[Records shown Boundary: Start]

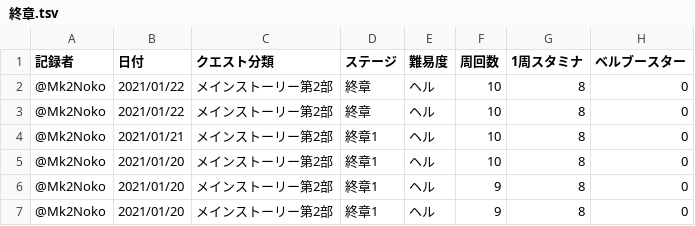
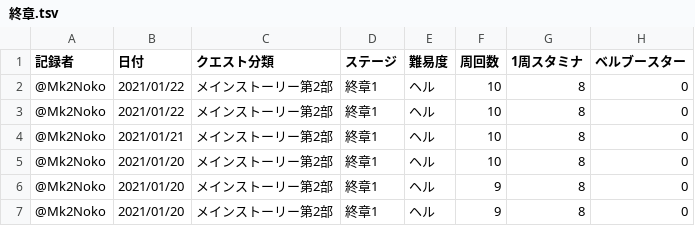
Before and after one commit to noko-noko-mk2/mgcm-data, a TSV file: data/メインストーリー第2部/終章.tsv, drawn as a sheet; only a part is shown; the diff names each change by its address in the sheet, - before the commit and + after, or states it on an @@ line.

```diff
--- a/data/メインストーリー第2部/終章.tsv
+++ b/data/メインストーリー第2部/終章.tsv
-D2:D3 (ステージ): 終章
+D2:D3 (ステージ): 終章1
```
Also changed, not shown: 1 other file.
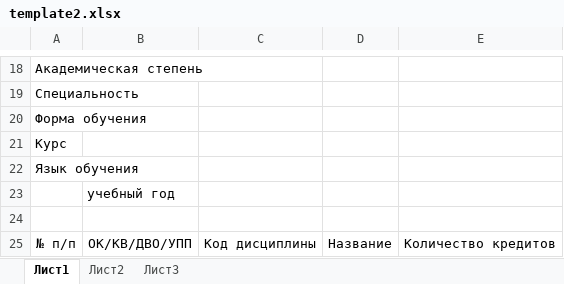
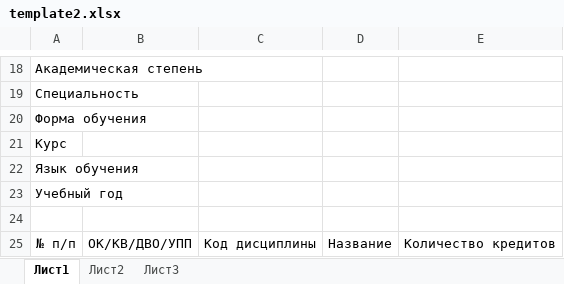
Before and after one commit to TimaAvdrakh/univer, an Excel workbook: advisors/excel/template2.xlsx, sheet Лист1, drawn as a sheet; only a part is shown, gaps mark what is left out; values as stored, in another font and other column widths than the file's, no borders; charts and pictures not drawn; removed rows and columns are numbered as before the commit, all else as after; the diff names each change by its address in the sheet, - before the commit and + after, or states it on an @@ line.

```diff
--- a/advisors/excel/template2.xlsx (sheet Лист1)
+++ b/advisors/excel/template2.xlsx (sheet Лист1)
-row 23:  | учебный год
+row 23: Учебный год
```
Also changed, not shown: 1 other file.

[Records shown Boundary: End]
[Records shown Boundary: Start]

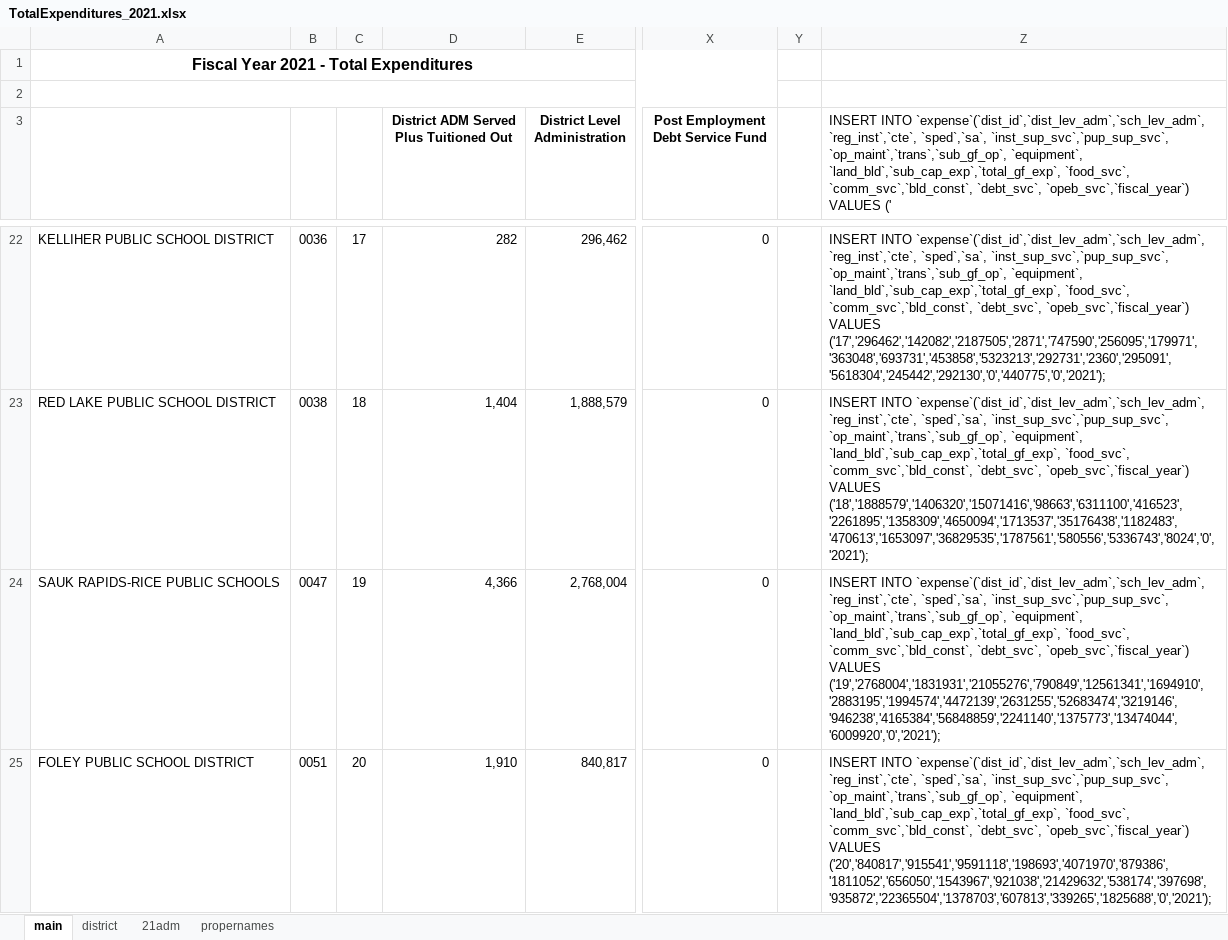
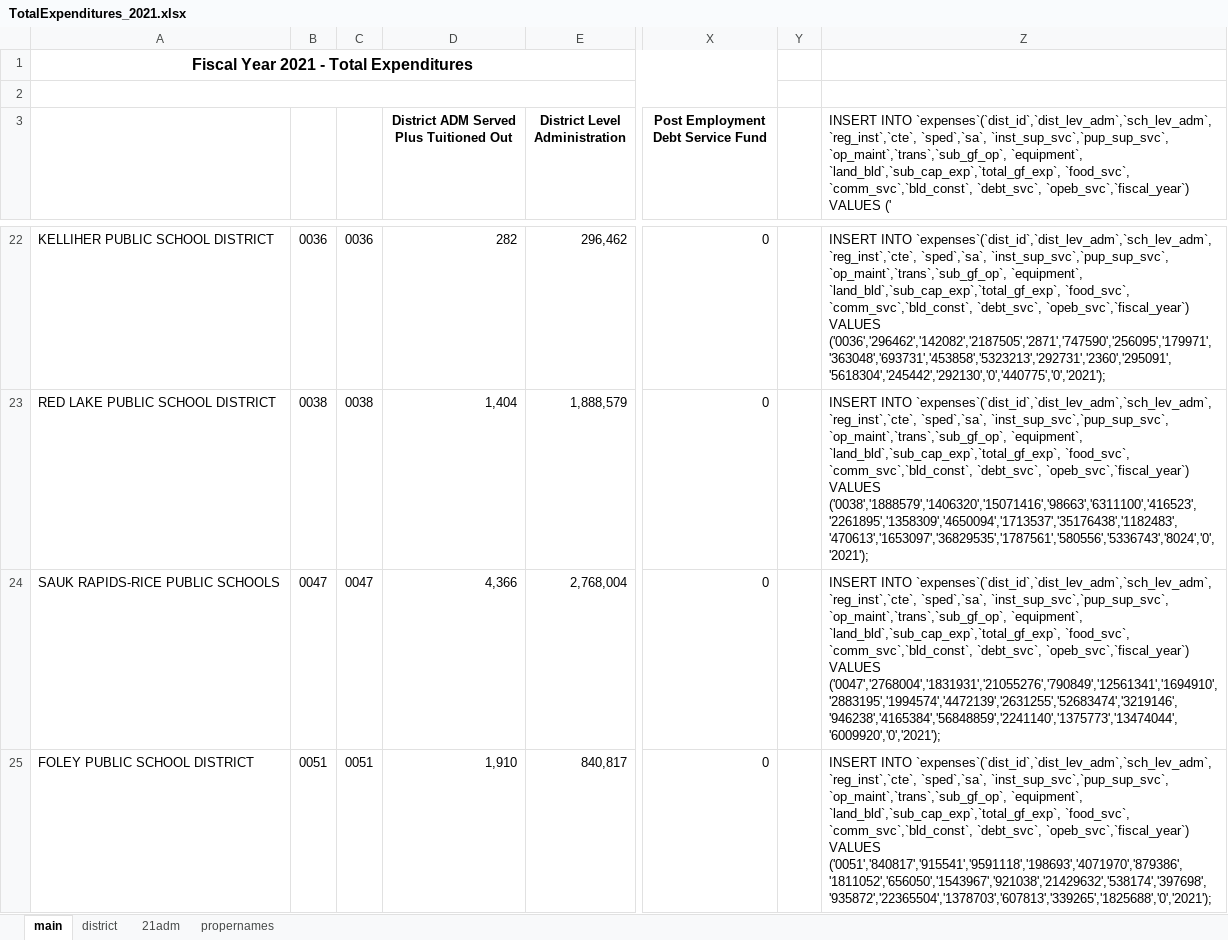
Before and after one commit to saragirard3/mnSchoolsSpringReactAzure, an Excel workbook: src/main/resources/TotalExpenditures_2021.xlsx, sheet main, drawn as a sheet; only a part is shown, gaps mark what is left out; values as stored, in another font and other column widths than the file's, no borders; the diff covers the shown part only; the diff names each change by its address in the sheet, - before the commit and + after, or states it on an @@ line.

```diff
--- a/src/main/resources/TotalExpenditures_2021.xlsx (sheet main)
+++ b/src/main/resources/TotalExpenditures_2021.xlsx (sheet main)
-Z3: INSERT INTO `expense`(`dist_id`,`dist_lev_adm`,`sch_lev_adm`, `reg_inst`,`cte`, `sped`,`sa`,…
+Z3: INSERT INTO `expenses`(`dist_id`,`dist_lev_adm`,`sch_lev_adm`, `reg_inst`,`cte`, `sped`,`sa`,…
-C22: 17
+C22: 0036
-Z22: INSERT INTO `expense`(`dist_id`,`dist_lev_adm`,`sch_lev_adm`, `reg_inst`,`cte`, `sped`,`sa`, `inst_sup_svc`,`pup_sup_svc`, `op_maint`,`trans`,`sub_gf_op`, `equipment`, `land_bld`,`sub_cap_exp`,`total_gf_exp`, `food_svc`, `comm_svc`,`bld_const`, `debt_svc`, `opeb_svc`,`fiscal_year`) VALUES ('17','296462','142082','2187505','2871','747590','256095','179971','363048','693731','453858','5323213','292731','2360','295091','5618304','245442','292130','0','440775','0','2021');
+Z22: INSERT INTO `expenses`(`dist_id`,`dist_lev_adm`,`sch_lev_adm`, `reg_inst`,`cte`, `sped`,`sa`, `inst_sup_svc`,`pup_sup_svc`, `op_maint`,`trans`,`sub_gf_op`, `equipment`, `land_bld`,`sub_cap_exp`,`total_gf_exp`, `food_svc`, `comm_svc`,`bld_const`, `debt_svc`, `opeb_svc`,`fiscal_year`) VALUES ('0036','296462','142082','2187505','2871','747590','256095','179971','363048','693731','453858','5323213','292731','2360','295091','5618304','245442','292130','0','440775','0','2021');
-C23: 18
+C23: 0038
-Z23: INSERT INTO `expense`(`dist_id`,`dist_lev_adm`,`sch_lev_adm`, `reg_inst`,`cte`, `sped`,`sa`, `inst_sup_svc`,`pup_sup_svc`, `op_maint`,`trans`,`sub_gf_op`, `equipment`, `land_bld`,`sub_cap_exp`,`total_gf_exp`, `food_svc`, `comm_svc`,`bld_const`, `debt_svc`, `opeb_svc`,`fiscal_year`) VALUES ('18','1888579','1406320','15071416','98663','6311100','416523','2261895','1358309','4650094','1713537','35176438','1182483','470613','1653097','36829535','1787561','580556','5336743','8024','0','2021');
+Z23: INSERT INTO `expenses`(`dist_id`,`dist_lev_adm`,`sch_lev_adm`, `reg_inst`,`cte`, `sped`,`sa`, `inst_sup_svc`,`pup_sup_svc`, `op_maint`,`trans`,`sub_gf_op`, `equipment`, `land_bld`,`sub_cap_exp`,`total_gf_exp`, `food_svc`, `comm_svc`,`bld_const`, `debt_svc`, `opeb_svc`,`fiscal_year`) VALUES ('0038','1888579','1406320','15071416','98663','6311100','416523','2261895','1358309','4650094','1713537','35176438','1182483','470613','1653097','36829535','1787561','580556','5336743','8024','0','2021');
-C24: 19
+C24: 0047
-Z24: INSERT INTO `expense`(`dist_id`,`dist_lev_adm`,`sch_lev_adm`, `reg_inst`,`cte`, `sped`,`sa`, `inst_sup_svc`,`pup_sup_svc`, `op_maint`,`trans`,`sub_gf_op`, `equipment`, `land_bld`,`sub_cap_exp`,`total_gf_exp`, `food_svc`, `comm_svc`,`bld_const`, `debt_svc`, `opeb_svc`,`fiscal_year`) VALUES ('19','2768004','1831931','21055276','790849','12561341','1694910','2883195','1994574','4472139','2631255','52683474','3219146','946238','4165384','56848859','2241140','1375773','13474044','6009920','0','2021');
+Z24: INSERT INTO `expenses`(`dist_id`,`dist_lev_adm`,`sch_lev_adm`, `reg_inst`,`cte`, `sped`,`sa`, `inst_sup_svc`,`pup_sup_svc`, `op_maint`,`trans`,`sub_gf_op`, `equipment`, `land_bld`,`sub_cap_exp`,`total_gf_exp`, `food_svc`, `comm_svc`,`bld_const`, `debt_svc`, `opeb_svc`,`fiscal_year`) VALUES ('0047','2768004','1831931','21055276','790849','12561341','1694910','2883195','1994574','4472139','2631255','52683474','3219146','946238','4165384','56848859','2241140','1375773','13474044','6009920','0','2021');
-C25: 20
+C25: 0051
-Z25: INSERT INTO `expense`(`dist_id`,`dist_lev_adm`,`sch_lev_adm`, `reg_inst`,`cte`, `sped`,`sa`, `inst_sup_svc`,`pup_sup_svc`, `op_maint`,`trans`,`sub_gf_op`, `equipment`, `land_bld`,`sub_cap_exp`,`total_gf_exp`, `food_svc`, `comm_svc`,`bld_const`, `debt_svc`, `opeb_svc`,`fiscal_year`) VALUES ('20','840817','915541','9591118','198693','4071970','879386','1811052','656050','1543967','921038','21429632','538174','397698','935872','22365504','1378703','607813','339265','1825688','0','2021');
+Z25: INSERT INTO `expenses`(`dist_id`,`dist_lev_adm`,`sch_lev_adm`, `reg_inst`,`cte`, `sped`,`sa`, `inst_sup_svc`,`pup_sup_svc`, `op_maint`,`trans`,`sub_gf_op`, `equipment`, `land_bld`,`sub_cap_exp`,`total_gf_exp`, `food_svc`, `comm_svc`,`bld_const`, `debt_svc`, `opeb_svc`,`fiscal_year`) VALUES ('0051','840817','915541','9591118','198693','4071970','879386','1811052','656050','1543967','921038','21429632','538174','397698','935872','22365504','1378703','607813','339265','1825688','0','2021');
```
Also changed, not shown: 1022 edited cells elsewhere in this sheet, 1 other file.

[Records shown Boundary: End]

### What the exercise asks:
Copy each line of the listing that carries the string "stored".

### Completed exercise:
Before and after one commit to TimaAvdrakh/univer, an Excel workbook: advisors/excel/template2.xlsx, sheet Лист1, drawn as a sheet; only a part is shown, gaps mark what is left out; values as stored, in another font and other column widths than the file's, no borders; charts and pictures not drawn; removed rows and columns are numbered as before the commit, all else as after; the diff names each change by its address in the sheet, - before the commit and + after, or states it on an @@ line.
Before and after one commit to saragirard3/mnSchoolsSpringReactAzure, an Excel workbook: src/main/resources/TotalExpenditures_2021.xlsx, sheet main, drawn as a sheet; only a part is shown, gaps mark what is left out; values as stored, in another font and other column widths than the file's, no borders; the diff covers the shown part only; the diff names each change by its address in the sheet, - before the commit and + after, or states it on an @@ line.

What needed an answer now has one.